Task to complete: For this exercise, the reply is the listing below, reproduced exactly.

======== Task material

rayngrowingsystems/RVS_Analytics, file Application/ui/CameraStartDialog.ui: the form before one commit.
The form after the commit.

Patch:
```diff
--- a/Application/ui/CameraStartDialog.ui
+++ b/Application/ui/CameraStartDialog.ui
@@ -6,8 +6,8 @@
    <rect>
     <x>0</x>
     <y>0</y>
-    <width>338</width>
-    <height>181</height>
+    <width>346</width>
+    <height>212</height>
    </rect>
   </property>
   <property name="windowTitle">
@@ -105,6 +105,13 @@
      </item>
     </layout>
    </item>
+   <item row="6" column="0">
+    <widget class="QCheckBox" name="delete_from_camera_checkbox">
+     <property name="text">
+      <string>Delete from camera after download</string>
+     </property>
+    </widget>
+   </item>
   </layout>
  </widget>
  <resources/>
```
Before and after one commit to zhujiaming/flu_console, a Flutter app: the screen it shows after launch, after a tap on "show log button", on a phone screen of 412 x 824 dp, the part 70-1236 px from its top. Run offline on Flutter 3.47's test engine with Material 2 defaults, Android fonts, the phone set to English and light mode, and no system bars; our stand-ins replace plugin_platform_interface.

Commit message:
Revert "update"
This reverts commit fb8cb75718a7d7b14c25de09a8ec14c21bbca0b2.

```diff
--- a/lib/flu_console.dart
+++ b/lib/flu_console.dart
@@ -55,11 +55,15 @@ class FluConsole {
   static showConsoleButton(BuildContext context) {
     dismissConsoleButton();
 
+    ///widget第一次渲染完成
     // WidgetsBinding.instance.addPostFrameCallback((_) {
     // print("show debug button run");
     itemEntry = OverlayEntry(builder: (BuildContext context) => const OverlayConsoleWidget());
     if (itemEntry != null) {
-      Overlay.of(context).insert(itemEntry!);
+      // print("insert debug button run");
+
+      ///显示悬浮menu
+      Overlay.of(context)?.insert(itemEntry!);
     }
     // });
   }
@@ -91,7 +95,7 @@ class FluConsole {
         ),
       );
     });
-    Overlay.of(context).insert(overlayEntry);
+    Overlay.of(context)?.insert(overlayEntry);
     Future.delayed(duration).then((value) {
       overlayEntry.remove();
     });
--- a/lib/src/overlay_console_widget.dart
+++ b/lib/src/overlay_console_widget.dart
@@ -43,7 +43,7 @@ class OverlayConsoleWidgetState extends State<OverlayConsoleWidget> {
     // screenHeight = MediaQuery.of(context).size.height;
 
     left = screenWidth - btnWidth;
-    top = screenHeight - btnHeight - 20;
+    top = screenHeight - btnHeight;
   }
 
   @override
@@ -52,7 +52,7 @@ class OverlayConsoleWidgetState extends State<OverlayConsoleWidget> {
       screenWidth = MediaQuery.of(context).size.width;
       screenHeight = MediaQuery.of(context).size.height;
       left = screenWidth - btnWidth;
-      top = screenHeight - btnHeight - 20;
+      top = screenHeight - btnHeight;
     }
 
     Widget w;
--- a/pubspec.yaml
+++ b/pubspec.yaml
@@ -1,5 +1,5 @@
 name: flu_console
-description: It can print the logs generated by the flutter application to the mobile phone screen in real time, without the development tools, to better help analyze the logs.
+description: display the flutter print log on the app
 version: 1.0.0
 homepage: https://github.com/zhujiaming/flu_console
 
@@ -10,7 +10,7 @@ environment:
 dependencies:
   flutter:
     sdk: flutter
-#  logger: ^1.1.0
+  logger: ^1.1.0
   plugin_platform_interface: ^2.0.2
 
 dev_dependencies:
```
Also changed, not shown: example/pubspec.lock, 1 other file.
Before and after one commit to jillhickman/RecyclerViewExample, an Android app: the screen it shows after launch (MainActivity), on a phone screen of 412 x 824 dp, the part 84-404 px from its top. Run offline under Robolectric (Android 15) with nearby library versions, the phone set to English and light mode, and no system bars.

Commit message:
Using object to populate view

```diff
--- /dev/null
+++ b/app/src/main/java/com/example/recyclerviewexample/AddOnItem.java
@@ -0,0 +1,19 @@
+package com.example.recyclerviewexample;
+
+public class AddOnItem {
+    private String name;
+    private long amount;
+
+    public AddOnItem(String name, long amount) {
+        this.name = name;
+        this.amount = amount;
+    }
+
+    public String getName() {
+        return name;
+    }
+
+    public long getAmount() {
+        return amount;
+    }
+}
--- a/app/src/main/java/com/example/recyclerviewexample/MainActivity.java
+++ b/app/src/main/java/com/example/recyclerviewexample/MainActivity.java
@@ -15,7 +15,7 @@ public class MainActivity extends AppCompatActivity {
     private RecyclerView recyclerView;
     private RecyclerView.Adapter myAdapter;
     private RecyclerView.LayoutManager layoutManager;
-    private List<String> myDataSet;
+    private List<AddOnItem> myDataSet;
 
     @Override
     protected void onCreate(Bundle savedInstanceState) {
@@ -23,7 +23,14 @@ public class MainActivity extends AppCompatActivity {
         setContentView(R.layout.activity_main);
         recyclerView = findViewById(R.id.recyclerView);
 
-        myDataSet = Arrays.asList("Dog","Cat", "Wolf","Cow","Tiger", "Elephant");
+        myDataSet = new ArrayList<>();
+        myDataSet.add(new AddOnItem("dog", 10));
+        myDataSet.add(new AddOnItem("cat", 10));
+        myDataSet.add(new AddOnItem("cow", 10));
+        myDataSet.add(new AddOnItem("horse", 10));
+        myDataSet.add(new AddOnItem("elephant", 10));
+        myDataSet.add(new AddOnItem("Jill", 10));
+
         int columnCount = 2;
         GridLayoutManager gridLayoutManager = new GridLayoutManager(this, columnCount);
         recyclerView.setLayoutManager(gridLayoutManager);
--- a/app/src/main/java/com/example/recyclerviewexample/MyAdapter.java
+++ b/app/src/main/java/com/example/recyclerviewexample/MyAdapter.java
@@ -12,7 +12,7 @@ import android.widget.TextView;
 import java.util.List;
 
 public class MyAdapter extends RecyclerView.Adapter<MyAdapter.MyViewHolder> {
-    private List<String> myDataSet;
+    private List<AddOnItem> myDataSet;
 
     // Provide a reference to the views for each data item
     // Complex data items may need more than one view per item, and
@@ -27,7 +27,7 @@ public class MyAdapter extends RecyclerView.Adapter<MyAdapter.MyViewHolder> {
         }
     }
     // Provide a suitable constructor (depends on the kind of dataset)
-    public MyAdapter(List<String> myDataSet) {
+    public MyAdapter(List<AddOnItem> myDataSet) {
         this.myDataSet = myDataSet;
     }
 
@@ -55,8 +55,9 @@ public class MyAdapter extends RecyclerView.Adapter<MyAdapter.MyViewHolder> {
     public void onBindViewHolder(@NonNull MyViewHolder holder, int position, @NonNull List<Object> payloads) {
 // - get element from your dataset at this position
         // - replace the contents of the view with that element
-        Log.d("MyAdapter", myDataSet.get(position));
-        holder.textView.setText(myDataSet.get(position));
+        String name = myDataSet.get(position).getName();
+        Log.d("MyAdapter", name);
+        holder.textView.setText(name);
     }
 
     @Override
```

================

Exercise output:
rayngrowingsystems/RVS_Analytics, file Application/ui/CameraStartDialog.ui: the form before one commit.
The form after the commit.

Patch:
```diff
--- a/Application/ui/CameraStartDialog.ui
+++ b/Application/ui/CameraStartDialog.ui
@@ -6,8 +6,8 @@
    <rect>
     <x>0</x>
     <y>0</y>
-    <width>338</width>
-    <height>181</height>
+    <width>346</width>
+    <height>212</height>
    </rect>
   </property>
   <property name="windowTitle">
@@ -105,6 +105,13 @@
      </item>
     </layout>
    </item>
+   <item row="6" column="0">
+    <widget class="QCheckBox" name="delete_from_camera_checkbox">
+     <property name="text">
+      <string>Delete from camera after download</string>
+     </property>
+    </widget>
+   </item>
   </layout>
  </widget>
  <resources/>
```
Before and after one commit to zhujiaming/flu_console, a Flutter app: the screen it shows after launch, after a tap on "show log button", on a phone screen of 412 x 824 dp, the part 70-1236 px from its top. Run offline on Flutter 3.47's test engine with Material 2 defaults, Android fonts, the phone set to English and light mode, and no system bars; our stand-ins replace plugin_platform_interface.

Commit message:
Revert "update"
This reverts commit fb8cb75718a7d7b14c25de09a8ec14c21bbca0b2.

```diff
--- a/lib/flu_console.dart
+++ b/lib/flu_console.dart
@@ -55,11 +55,15 @@ class FluConsole {
   static showConsoleButton(BuildContext context) {
     dismissConsoleButton();
 
+    ///widget第一次渲染完成
     // WidgetsBinding.instance.addPostFrameCallback((_) {
     // print("show debug button run");
     itemEntry = OverlayEntry(builder: (BuildContext context) => const OverlayConsoleWidget());
     if (itemEntry != null) {
-      Overlay.of(context).insert(itemEntry!);
+      // print("insert debug button run");
+
+      ///显示悬浮menu
+      Overlay.of(context)?.insert(itemEntry!);
     }
     // });
   }
@@ -91,7 +95,7 @@ class FluConsole {
         ),
       );
     });
-    Overlay.of(context).insert(overlayEntry);
+    Overlay.of(context)?.insert(overlayEntry);
     Future.delayed(duration).then((value) {
       overlayEntry.remove();
     });
--- a/lib/src/overlay_console_widget.dart
+++ b/lib/src/overlay_console_widget.dart
@@ -43,7 +43,7 @@ class OverlayConsoleWidgetState extends State<OverlayConsoleWidget> {
     // screenHeight = MediaQuery.of(context).size.height;
 
     left = screenWidth - btnWidth;
-    top = screenHeight - btnHeight - 20;
+    top = screenHeight - btnHeight;
   }
 
   @override
@@ -52,7 +52,7 @@ class OverlayConsoleWidgetState extends State<OverlayConsoleWidget> {
       screenWidth = MediaQuery.of(context).size.width;
       screenHeight = MediaQuery.of(context).size.height;
       left = screenWidth - btnWidth;
-      top = screenHeight - btnHeight - 20;
+      top = screenHeight - btnHeight;
     }
 
     Widget w;
--- a/pubspec.yaml
+++ b/pubspec.yaml
@@ -1,5 +1,5 @@
 name: flu_console
-description: It can print the logs generated by the flutter application to the mobile phone screen in real time, without the development tools, to better help analyze the logs.
+description: display the flutter print log on the app
 version: 1.0.0
 homepage: https://github.com/zhujiaming/flu_console
 
@@ -10,7 +10,7 @@ environment:
 dependencies:
   flutter:
     sdk: flutter
-#  logger: ^1.1.0
+  logger: ^1.1.0
   plugin_platform_interface: ^2.0.2
 
 dev_dependencies:
```
Also changed, not shown: example/pubspec.lock, 1 other file.
Before and after one commit to jillhickman/RecyclerViewExample, an Android app: the screen it shows after launch (MainActivity), on a phone screen of 412 x 824 dp, the part 84-404 px from its top. Run offline under Robolectric (Android 15) with nearby library versions, the phone set to English and light mode, and no system bars.

Commit message:
Using object to populate view

```diff
--- /dev/null
+++ b/app/src/main/java/com/example/recyclerviewexample/AddOnItem.java
@@ -0,0 +1,19 @@
+package com.example.recyclerviewexample;
+
+public class AddOnItem {
+    private String name;
+    private long amount;
+
+    public AddOnItem(String name, long amount) {
+        this.name = name;
+        this.amount = amount;
+    }
+
+    public String getName() {
+        return name;
+    }
+
+    public long getAmount() {
+        return amount;
+    }
+}
--- a/app/src/main/java/com/example/recyclerviewexample/MainActivity.java
+++ b/app/src/main/java/com/example/recyclerviewexample/MainActivity.java
@@ -15,7 +15,7 @@ public class MainActivity extends AppCompatActivity {
     private RecyclerView recyclerView;
     private RecyclerView.Adapter myAdapter;
     private RecyclerView.LayoutManager layoutManager;
-    private List<String> myDataSet;
+    private List<AddOnItem> myDataSet;
 
     @Override
     protected void onCreate(Bundle savedInstanceState) {
@@ -23,7 +23,14 @@ public class MainActivity extends AppCompatActivity {
         setContentView(R.layout.activity_main);
         recyclerView = findViewById(R.id.recyclerView);
 
-        myDataSet = Arrays.asList("Dog","Cat", "Wolf","Cow","Tiger", "Elephant");
+        myDataSet = new ArrayList<>();
+        myDataSet.add(new AddOnItem("dog", 10));
+        myDataSet.add(new AddOnItem("cat", 10));
+        myDataSet.add(new AddOnItem("cow", 10));
+        myDataSet.add(new AddOnItem("horse", 10));
+        myDataSet.add(new AddOnItem("elephant", 10));
+        myDataSet.add(new AddOnItem("Jill", 10));
+
         int columnCount = 2;
         GridLayoutManager gridLayoutManager = new GridLayoutManager(this, columnCount);
         recyclerView.setLayoutManager(gridLayoutManager);
--- a/app/src/main/java/com/example/recyclerviewexample/MyAdapter.java
+++ b/app/src/main/java/com/example/recyclerviewexample/MyAdapter.java
@@ -12,7 +12,7 @@ import android.widget.TextView;
 import java.util.List;
 
 public class MyAdapter extends RecyclerView.Adapter<MyAdapter.MyViewHolder> {
-    private List<String> myDataSet;
+    private List<AddOnItem> myDataSet;
 
     // Provide a reference to the views for each data item
     // Complex data items may need more than one view per item, and
@@ -27,7 +27,7 @@ public class MyAdapter extends RecyclerView.Adapter<MyAdapter.MyViewHolder> {
         }
     }
     // Provide a suitable constructor (depends on the kind of dataset)
-    public MyAdapter(List<String> myDataSet) {
+    public MyAdapter(List<AddOnItem> myDataSet) {
         this.myDataSet = myDataSet;
     }
 
@@ -55,8 +55,9 @@ public class MyAdapter extends RecyclerView.Adapter<MyAdapter.MyViewHolder> {
     public void onBindViewHolder(@NonNull MyViewHolder holder, int position, @NonNull List<Object> payloads) {
 // - get element from your dataset at this position
         // - replace the contents of the view with that element
-        Log.d("MyAdapter", myDataSet.get(position));
-        holder.textView.setText(myDataSet.get(position));
+        String name = myDataSet.get(position).getName();
+        Log.d("MyAdapter", name);
+        holder.textView.setText(name);
     }
 
     @Override
```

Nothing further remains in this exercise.